Beatha ná bás

In June 1965, the government distributed a 55-page booklet to every household in the land. The purpose of the booklet was to advise citizens what to do if Ireland was caught in the crossfire of a nuclear exchange between the superpowers, not an unlikely possibility at the time. The Minister of Defence wrote in his introduction: “The risk of nuclear war… may remain for many years”. Is it any wonder that people held onto the booklet, which is how I came to have it more than half-a-century later?

The content of the booklet was written in English, but the four words on the front cover were in Gaelic. Across the top was the heading “Cosaint Shibhialta” (Civil Defence), being the name of the official body of volunteers set up during the Cold War to support the emergency services. Two other words were printed in larger typeface underneath. They were “Bás” and “Beatha”. For anyone unsure what these meant, a helpful illustration was printed alongside each word. In the case of “Bás”, the accompanying image of a giant mushroom cloud ascending into the sky illustrated the nightmare of a nuclear holocaust. “Beatha” was represented by a drawing of a two-storey house showing how its occupants could survive by sheltering indoors.

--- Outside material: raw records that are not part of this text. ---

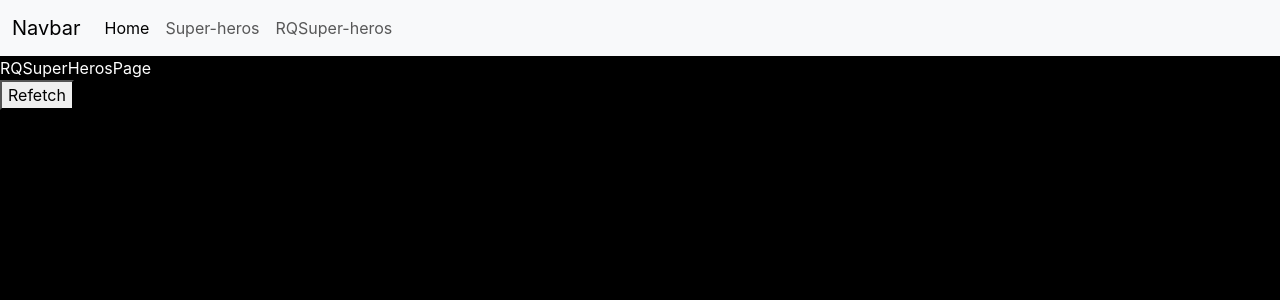
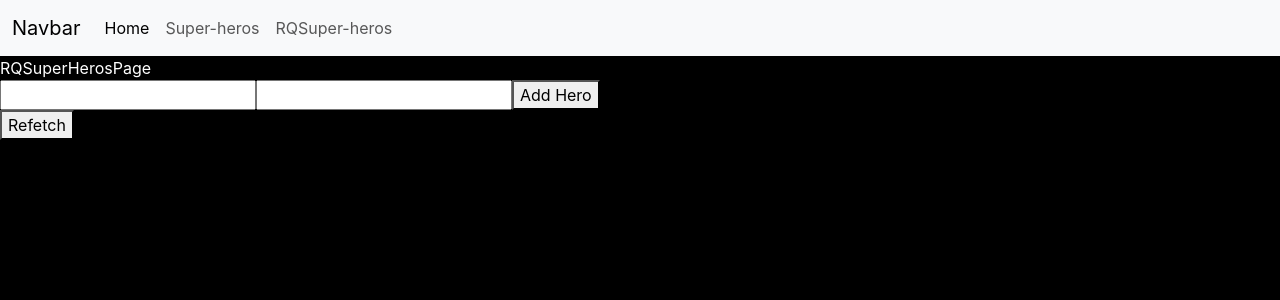
Before and after one commit to ANSH127/React-Fetch-Magic, a React (Create React App) app: page /rq-super-heros in a window 1280 px wide. Shown: the top 300 px of the page. Built offline with nearby package versions, Linux system fonts and the light colour scheme.

Commit message:
using mutation

```diff
--- a/db.json
+++ b/db.json
@@ -14,6 +14,11 @@
       "id": 3,
       "name": "Wonder Woman",
       "alterEgo": "Princess Diana"
+    },
+    {
+      "name": "The Flash",
+      "alterEgo": "Barry Allen",
+      "id": 4
     }
   ],
   "friends": [
@@ -39,7 +44,11 @@
   "channels": [
     {
       "id": "codevolution",
-        "courses": ["react", "vue", "angular"]
+      "courses": [
+        "react",
+        "vue",
+        "angular"
+      ]
     }
   ],
   "colors": [
@@ -76,5 +85,4 @@
       "label": "purple"
     }
   ]
-
 }
--- a/src/components/RQSuperHerosPage.js
+++ b/src/components/RQSuperHerosPage.js
@@ -1,10 +1,23 @@
 import React from 'react'
 // import { useQuery } from '@tanstack/react-query'
 // import axios from 'axios'
-import {useSuperHerosData} from '../hooks/useSuperHerosData'
+import {useSuperHerosData,useAddSuperHero} from '../hooks/useSuperHerosData'
 import { Link } from 'react-router-dom'
+import { useState } from 'react'
+
 
 export default function RQSuperHerosPage() {
+  const [mydata, setMydata] = useState({
+    name:'',
+    alterEgo:''
+  })
+  const {mutate}=useAddSuperHero()
+
+  const handleClick=()=>{
+    mutate(mydata)
+
+  }
+
 
   const onSuccess=(data)=>{
     console.log('perform some action when the data is fetched successfully',data)
@@ -12,16 +25,27 @@ export default function RQSuperHerosPage() {
   const onError=(error)=>{
     console.log('perform some action when the data is not fetched successfully',error)
   }
+  // eslint-disable-next-line
   const { isLoading, error, data,refetch } = useSuperHerosData(onSuccess,onError)
 
   // if (isLoading) return 'Loading...'
 
   if (error) return 'An error has occurred: ' + error.message
 
-  console.log(data)
+  // console.log(data)
   return (
     <>
     <div>RQSuperHerosPage</div>
+    <div>
+      <input type="text" value={mydata.name}
+      onChange={(e)=>setMydata({...mydata,name:e.target.value})}/>
+      <input type="text" value={mydata.alterEgo}
+      onChange={(e)=>setMydata({...mydata,alterEgo:e.target.value})}/>
+      <button onClick={handleClick}>Add Hero</button>
+
+
+
+    </div>
     <button onClick={refetch}>
       Refetch
 
--- a/src/hooks/useSuperHerosData.js
+++ b/src/hooks/useSuperHerosData.js
@@ -1,5 +1,5 @@
 
-import { useQuery } from '@tanstack/react-query'
+import { useQuery,useMutation } from '@tanstack/react-query'
 import axios from 'axios'
 
 export const useSuperHerosData = (onSuccess,onError) =>useQuery({
@@ -17,3 +17,11 @@ export const useSuperHerosData = (onSuccess,onError) =>useQuery({
 
 
   })
+
+  export const useAddSuperHero = () =>useMutation({
+    mutationFn: (data) =>
+      axios.post('http://localhost:4000/superheroes',data),
+    onSuccess:()=>console.log('data added successfully'),
+    onError:()=>console.log('data not added successfully'),
+
+  })
```
Lines whose indentation alone changed are shown as unchanged.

Before seeing the booklet I can’t recall if I was particularly frightened by the threat of global annihilation. But it was probably the greatest danger facing the planet, or at least that was the perception created by the news media and by popular culture. At the age of twelve, my interest in current affairs was pretty low – the Cuban Missile Crisis went right over my head. And I was too young to have seen any of the Hollywood movies about how easily nuclear conflict could be sparked, films like Fail Safe and Dr. Strangelove. So the arrival of the booklet was my first exposure to the topic du jour. It suggested that the grownups, those in charge of things, were getting worried.

Much of the booklet was devoted to practical tips on how to turn one’s home into a refuge. The advice included stocking up on food, filling the bath with drinking water, and erecting barriers and shelters inside and outside the home. We were warned that anyone unfortunate enough to find themselves outdoors when a nuclear bomb exploded could be killed, even if the blast occurred five miles away. The overall tone of the booklet was what might be called ‘mild apocalyptic’. The reassuring language about “getting back to normal” was offset by more sinister terms, often written in capitals, such as “FINAL WARNING”, “DO EVERYTHING YOU ARE TOLD BY THE AUTHORITIES”, and “TURN YOUR BACK TO THE FLASH”.

The dangers confronting us have proliferated since I was a boy. Terrorism, climate change, global pandemic, these are just a few of the horrors we are told threaten our civilisation and our very survival as a species. The underlying message is the same as it was back then. To my twelve-year-old mind that message was: be afraid. Our fate, life or death, depended on forces over which we had no control - we as a family, and we as a small country on the edge of Europe.

In 1965, as I leafed through the government’s booklet, I knew little about the international tensions that were causing such widespread anxiety. But I did begin to realise an important truth. No worldly authority could protect me or anyone else from evil. All the Irish government could do was warn the people of an approaching peril and urge us to protect ourselves.

Many years later I came across something Jesus said to his followers not long before he died.
I will no longer talk much with you, for the ruler of this world is coming. He has no power over me… [1]
No power indeed. After all, aren't we told that Jesus quelled the storm when his disciples feared it would overwhelm their boat? "Who then is this", they said, "that he commands even wind and water, and they obey him?"[2]

If the ruler of this world is actually a 'paper tiger', then what I felt instinctively as a child must be true. While it might have seemed like we were alone in the face of extreme danger, we really weren’t.

[1] John, 14:30
[2] Luke 8:22-25